• [RECORDS SHOWN]
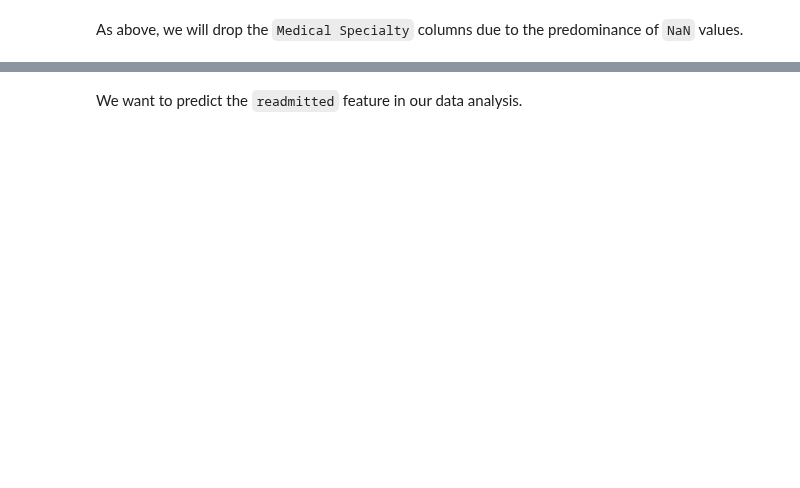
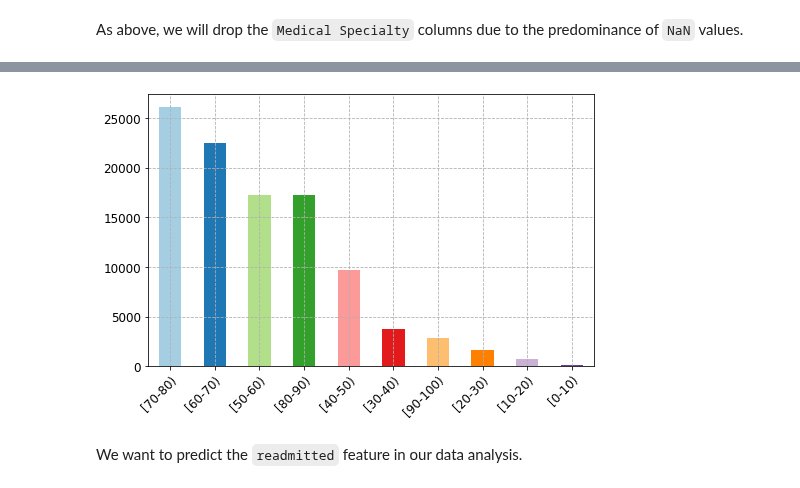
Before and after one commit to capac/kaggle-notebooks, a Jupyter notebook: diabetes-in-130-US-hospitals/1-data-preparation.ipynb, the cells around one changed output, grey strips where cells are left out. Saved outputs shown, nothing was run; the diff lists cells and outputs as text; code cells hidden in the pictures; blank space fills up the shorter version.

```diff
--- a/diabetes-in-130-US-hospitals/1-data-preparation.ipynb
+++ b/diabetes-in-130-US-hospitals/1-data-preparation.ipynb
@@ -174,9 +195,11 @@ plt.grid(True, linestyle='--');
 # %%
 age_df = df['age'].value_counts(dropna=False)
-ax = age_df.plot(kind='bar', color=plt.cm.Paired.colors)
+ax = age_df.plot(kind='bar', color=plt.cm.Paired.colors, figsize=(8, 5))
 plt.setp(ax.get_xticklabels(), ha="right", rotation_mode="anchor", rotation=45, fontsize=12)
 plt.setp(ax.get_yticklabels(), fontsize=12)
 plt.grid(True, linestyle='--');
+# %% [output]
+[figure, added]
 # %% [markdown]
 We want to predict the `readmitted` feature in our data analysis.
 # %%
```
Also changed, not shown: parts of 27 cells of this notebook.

--

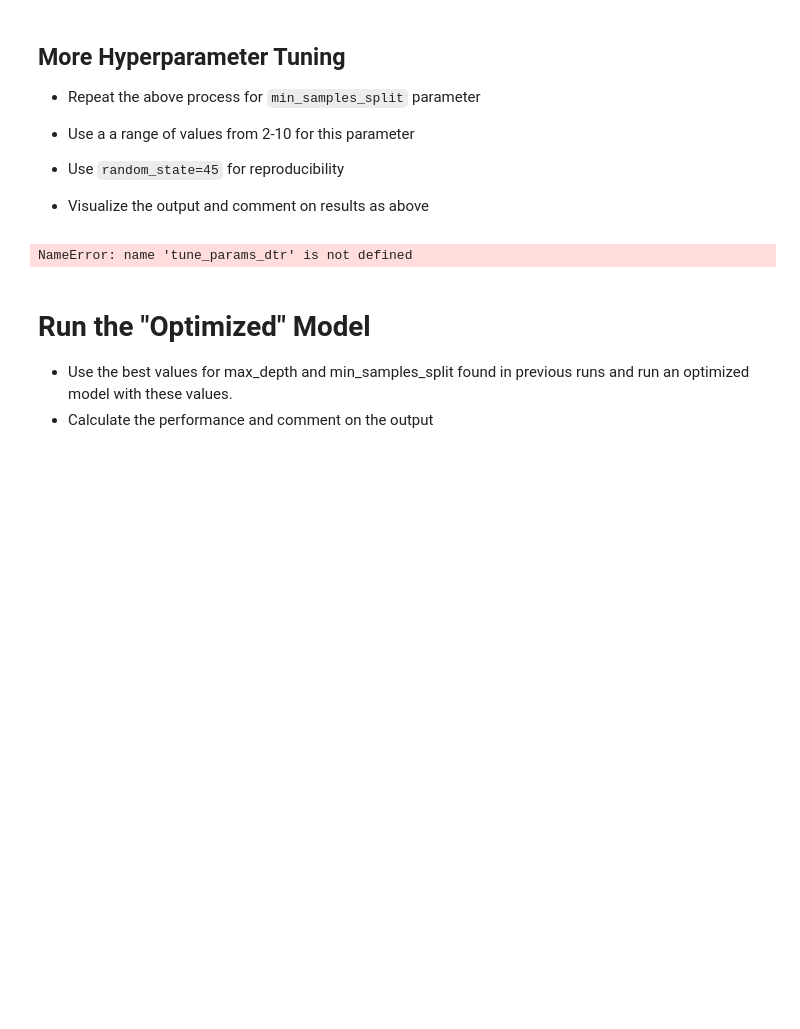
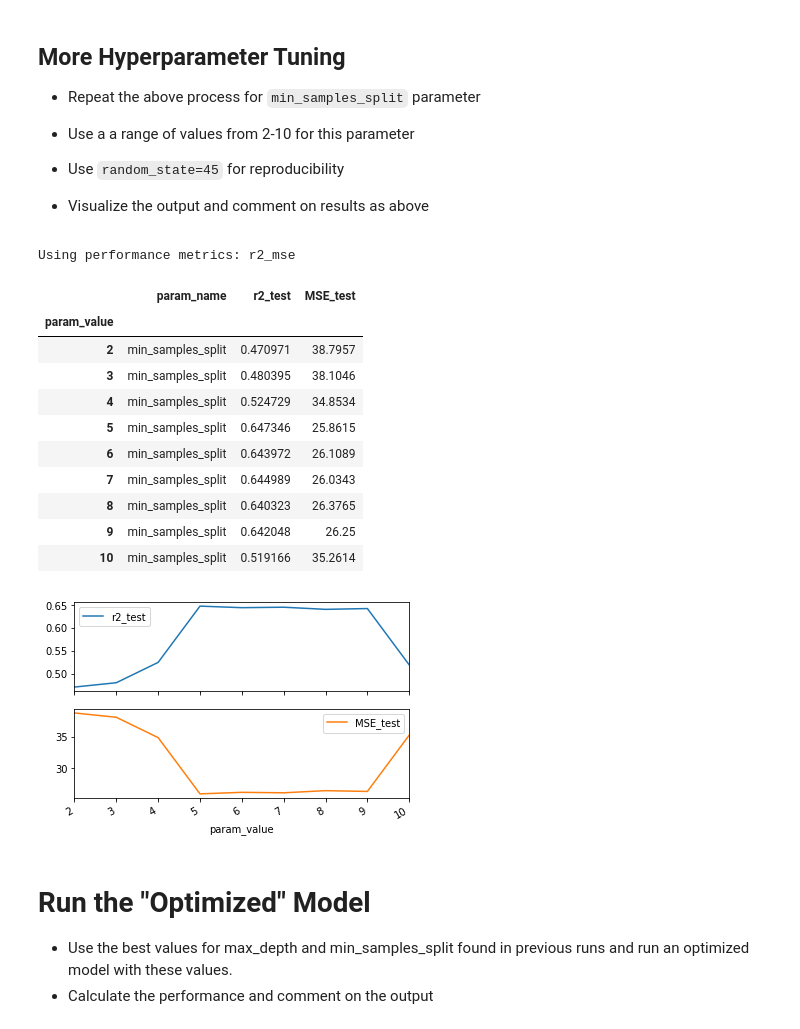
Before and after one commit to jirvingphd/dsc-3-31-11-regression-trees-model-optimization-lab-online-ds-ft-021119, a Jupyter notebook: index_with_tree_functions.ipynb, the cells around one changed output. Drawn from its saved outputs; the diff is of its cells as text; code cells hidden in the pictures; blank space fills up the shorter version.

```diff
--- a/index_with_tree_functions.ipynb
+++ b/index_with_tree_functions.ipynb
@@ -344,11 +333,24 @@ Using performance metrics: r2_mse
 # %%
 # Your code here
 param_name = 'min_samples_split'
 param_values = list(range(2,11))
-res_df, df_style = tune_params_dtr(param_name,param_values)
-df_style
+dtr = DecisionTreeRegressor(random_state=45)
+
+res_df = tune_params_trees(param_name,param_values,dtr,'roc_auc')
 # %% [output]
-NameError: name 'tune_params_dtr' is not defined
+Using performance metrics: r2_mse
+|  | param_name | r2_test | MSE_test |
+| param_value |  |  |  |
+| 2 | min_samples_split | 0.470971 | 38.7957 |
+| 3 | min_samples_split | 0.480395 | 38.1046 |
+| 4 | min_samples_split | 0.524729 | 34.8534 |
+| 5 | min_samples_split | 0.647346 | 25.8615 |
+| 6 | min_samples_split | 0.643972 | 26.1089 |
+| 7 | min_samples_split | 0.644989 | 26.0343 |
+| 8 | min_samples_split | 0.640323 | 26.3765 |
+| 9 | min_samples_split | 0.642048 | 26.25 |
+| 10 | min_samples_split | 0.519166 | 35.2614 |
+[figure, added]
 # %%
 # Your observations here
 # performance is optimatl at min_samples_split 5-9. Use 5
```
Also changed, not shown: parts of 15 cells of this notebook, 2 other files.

* * *

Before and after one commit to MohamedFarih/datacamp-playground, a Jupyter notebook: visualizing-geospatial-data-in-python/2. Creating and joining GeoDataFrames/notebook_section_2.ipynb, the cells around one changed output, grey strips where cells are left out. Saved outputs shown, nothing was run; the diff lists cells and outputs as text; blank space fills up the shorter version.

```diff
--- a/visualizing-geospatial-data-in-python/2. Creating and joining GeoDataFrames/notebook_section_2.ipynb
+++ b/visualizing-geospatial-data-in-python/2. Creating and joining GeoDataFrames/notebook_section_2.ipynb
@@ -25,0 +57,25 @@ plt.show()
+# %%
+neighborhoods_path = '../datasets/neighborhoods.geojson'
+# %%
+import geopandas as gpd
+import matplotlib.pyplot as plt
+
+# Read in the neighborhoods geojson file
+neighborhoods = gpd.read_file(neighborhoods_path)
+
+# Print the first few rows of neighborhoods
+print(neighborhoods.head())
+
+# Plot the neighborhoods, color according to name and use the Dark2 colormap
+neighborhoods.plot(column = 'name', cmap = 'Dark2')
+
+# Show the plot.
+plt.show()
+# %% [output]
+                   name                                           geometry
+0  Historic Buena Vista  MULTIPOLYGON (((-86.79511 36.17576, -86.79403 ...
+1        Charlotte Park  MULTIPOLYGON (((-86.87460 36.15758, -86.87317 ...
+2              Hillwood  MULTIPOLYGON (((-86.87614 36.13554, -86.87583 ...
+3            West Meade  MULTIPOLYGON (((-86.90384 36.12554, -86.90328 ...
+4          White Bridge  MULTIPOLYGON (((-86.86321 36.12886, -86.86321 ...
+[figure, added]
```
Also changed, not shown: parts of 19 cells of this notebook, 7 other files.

• [YOUR TASK]
Search each line of the entries for the string "this", then say how many lines have it. Reply with the number only.

• [YOUR SOLUTION]
3